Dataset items
++++++++

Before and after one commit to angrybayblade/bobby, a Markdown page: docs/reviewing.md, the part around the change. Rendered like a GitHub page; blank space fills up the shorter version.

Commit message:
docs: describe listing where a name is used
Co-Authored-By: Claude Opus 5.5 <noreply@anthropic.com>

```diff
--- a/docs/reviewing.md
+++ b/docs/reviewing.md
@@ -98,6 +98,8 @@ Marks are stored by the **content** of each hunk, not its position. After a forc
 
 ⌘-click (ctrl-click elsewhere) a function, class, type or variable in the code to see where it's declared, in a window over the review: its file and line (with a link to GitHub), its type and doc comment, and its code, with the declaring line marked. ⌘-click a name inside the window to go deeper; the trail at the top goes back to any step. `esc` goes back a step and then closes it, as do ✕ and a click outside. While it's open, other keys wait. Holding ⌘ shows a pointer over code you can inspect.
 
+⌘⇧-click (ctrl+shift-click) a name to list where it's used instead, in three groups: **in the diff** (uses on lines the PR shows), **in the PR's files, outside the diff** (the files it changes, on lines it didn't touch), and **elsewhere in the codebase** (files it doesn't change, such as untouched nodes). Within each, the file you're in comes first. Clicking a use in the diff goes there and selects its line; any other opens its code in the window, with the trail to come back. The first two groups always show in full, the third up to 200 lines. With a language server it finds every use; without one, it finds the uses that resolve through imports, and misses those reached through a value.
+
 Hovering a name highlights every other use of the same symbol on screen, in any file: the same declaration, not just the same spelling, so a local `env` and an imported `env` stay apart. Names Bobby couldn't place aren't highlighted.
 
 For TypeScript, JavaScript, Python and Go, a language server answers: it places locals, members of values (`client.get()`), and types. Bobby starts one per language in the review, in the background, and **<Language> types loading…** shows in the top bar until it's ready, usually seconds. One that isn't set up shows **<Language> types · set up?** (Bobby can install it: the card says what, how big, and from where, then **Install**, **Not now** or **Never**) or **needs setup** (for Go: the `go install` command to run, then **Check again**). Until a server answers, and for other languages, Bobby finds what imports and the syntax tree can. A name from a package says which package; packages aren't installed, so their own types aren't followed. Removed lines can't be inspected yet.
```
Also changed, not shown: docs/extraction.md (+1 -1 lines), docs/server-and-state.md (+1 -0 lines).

++++++++

-- Problem details --
From the entries, copy out each line containing the word "docs".

-- Response area --
Before and after one commit to angrybayblade/bobby, a Markdown page: docs/reviewing.md, the part around the change. Rendered like a GitHub page; blank space fills up the shorter version.
docs: describe listing where a name is used
--- a/docs/reviewing.md
+++ b/docs/reviewing.md
Also changed, not shown: docs/extraction.md (+1 -1 lines), docs/server-and-state.md (+1 -0 lines).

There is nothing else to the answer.